“Health risks: The biggest concerns associated with testosterone are increased risk for heart attacks and strokes. Testosterone might also:
- Increase your red blood cell count which can lead to higher risk of clots
- Increase the amount of fat and/or cholesterol in the blood
- Increase the chance of diabetes
- Harm the liver (although there is recent research that disputes this)
- There isn’t a lot of research on the risks of testosterone for HRT so there may be other consequences that we don’t know about yet.”

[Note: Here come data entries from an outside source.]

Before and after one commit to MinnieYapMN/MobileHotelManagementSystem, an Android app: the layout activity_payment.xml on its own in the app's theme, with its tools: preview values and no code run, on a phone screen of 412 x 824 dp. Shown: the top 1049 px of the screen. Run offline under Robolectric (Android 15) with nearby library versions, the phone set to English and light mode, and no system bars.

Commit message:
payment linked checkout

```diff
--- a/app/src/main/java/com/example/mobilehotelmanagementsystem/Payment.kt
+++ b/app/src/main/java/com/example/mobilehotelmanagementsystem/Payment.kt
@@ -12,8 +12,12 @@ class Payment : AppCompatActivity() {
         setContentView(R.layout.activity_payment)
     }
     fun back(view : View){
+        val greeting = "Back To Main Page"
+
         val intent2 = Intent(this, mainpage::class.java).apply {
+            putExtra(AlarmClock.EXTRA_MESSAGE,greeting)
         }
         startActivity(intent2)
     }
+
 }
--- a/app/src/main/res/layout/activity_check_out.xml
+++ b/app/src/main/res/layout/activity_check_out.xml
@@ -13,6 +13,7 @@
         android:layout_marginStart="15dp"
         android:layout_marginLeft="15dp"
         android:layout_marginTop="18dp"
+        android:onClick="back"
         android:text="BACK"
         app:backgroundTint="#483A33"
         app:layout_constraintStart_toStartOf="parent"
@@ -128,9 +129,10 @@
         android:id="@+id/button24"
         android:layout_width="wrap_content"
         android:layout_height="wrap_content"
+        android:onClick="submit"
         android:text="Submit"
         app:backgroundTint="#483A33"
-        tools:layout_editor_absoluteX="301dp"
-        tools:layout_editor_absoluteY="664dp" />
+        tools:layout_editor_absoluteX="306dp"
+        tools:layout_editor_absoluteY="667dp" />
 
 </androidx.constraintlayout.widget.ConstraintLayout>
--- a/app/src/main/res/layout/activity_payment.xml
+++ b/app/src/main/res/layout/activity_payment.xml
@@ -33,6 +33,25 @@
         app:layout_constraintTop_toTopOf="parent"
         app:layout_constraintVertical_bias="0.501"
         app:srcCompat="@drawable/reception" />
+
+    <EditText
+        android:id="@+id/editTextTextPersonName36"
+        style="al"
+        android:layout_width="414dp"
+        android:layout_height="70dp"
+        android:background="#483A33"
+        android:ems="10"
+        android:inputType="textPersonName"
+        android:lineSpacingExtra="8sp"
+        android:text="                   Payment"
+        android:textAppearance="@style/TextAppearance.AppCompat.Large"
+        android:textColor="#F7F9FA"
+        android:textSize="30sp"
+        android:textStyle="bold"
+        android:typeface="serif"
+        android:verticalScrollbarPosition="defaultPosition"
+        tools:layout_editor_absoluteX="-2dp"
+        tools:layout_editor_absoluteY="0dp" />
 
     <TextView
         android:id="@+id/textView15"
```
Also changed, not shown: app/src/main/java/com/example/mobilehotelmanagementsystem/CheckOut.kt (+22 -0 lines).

The casual advocacy for non-conforming people and homosexuals to risk death just to disappear or be sexually attractive to people in their subculture really rankles. Are gay people this narcissistically nihilistic or do some clever people out there have a PR savvy way of selling anti-gay eugenics to the victims? Either way, the results are the same, the lesbians disappear and become “heterosexual men”, or they potentially die of avoidable illnesses brought on by taking cross-sex hormones for vanity or as self-medicated solutions to complex forms of depression brought on by trauma.
It gives a tantalising taste of maleness to women struggling with being female in a misogynistic world, and a starting point for gradual assimilation into a “heterosexual male” existence for despairing lesbian and bisexual women.
Luckily this website and company only operate in the USA, for now, but it was an appalling glimpse at the advertising that homosexual women are being subjected to by supposedly pro-lesbian companies in a country that still persecutes gays and lesbian people socially and in legislation. It gives a tantalising taste of maleness to women struggling with being female in a misogynistic world, and a starting point for gradual assimilation into a “heterosexual male” existence for despairing lesbian and bisexual women.
It’s clear that many women envy the male ability to become well muscled and powerful; online I see a multitude of women on testosterone showing off the muscles they could never achieve without steroids. They are tapping into a new demographic to sell lifestyle drugs to while emulating the microdosing LSD fad of Silicon Valley CEOs, a sexy and slick on-demand boost to your mind and body. This gateway has no safeguard, but why would they care? They can sell razors to the newly hirsute women, they can sell health insurance and a hospital stay for when they have a stroke, they can sell them a mastectomy once they are addicted. They can sell women the key to self-destruction, like any good drug dealer all that matters is that they are a new customer, get them hooked.
Bryndís Blackadder is a human rights activist, multimedia artist and film-maker.